Over the weekend – while Bashar al-Assad was maybe busy dropping white phosphorous on Idlib – the story was the lack of a coherent story from the Trump administration with regard to “what’s next” in Syria.
The media was particularly critical of the seemingly mixed messages being sent by Secretary of State Rex Tillerson and UN Ambassador Nikki Haley.
One message that wasn’t “mixed” however, was a newly critical take on the Kremlin’s foreign policy. That was echoed by virtually every US official one cared to consult including Tillerson who is set to arrive in Moscow for meetings on Tuesday.
Tillerson called Russia “incompetent” in interviews aired on Sunday and as The New York Times notes, this seems to reflect “his expectations that the American relationship with Russia is already reverting to the norm: one of friction, distrust and mutual efforts to undermine each other’s reach.”
“This was inevitable,” said Philip H. Gordon, a former Middle East coordinator at the National Security Council who is now at the Council on Foreign Relations. “Trump’s early let’s-be-friends initiative was incompatible with our interests, and you knew it would end with tears.”
And by “tears” Gordon means dead Syrians.
But while the tension is already palpable, it’s likely to reach a fever pitch in the days ahead as the US ponders whether Moscow had a role in last week’s deadly chemical attacks.
“I think what we should do is ask Russia, how could it be, if you have advisers at that airfield, that you didn’t know that the Syrian air force was preparing and executing a mass murder attack with chemical weapons?” national security adviser H.R. McMaster said on Fox News, in what we can safely assume is a question Mike Flynn would not have asked.
“Russia should ask themselves, what are we doing here?,” McMaster continued, before insisting that the Kremlin should ask itself “why are we supporting this murderous regime that is committing mass murder of its own population and using the most heinous weapons available?”
Of course we already know some of the answers to those questions.

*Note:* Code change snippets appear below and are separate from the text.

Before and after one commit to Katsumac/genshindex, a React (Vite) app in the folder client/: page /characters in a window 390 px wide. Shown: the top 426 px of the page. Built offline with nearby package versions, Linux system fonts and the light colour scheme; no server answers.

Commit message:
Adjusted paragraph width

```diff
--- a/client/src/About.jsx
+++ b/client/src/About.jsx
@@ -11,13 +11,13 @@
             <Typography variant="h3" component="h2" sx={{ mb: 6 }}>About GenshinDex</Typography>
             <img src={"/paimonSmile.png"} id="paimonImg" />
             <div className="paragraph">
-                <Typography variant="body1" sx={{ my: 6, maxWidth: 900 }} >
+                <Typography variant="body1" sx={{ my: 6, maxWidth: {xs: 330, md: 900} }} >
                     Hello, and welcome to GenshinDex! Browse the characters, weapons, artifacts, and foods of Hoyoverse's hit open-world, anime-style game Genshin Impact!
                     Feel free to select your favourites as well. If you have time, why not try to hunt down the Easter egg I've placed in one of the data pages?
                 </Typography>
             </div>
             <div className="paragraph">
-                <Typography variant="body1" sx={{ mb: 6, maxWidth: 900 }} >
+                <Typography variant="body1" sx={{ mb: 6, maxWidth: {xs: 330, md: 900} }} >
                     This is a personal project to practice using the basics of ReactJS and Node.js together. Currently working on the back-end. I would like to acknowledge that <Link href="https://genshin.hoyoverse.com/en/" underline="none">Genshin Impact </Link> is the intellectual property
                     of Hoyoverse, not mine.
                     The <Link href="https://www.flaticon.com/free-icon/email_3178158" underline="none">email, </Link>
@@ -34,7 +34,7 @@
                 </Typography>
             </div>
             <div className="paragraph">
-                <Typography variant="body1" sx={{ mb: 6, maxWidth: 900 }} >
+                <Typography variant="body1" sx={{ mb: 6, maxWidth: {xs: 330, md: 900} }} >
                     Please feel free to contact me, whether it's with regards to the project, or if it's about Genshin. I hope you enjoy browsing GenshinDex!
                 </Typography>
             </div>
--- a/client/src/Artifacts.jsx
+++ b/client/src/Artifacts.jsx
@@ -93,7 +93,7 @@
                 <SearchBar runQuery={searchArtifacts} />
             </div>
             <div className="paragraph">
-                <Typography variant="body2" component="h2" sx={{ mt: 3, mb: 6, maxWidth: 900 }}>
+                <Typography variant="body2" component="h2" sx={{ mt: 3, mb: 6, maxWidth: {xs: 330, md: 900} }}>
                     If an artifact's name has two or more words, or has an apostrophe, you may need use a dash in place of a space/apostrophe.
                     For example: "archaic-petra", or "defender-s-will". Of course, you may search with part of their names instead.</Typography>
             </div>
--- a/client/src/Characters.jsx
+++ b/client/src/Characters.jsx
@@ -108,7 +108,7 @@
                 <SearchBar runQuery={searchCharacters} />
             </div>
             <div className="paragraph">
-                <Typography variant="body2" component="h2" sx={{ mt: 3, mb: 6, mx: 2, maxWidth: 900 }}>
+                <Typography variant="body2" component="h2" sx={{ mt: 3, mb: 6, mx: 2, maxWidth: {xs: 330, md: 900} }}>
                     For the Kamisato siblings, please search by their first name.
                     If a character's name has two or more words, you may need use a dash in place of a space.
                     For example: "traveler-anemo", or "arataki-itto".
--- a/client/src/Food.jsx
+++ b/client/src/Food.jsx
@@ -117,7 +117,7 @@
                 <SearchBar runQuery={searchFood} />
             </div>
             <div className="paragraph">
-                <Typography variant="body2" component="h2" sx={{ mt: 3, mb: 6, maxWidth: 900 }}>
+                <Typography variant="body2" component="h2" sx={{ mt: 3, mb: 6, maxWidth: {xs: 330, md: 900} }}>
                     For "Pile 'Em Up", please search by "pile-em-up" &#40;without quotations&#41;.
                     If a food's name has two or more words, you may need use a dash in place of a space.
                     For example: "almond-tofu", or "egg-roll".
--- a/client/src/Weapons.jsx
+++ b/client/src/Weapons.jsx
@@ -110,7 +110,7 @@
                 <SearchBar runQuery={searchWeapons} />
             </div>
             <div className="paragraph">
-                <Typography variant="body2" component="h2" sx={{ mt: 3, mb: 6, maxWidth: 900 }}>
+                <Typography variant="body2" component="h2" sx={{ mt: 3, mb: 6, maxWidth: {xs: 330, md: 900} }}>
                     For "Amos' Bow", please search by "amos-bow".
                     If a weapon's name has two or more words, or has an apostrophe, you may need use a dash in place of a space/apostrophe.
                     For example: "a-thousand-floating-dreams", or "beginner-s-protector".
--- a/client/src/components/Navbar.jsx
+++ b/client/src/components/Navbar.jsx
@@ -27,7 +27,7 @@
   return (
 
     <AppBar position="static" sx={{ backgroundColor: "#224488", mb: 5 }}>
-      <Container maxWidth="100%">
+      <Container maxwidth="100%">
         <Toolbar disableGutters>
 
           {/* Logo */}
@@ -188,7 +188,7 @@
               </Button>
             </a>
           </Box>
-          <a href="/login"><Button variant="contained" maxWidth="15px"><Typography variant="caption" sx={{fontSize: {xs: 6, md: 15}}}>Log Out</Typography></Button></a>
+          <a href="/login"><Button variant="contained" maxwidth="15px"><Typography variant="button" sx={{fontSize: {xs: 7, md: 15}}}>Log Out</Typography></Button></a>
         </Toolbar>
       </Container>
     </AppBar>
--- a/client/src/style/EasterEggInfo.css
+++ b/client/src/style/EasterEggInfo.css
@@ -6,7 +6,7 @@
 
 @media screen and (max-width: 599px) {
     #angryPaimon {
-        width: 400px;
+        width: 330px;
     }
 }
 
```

Syria is Russia’s foothold in the Mideast and preserving the Assad regime is absolutely critical for Moscow’s allies in Tehran who need the Alawite government to remain in place so that the country can continue to be used as a weapons corridor for Hezbollah and as a linchpin in the IRGC’s efforts to preserve the Shiite crescent.
You’ll hear stories about gas pipelines and energy interests and while there’s probably some truth there, the idea that this isn’t primarily about Russia backing its allies in Iran and, in turn, primarily about the sectarian divide, is patently absurd. And any expert on Mideast affairs will tell you as much.
But what’s relevant for Americans is the extent to which this devolves into a finger pointing exercise where Moscow is ultimately implicated in chemical attacks. More poignantly, what exactly is going on behind the scenes here?
Because as we’ve said on more occasions than we care to count since last Monday, it seems awfully convenient that all of this comes as the investigation into the Trump campaign’s ties to Moscow looked to be on the verge of a breakthrough.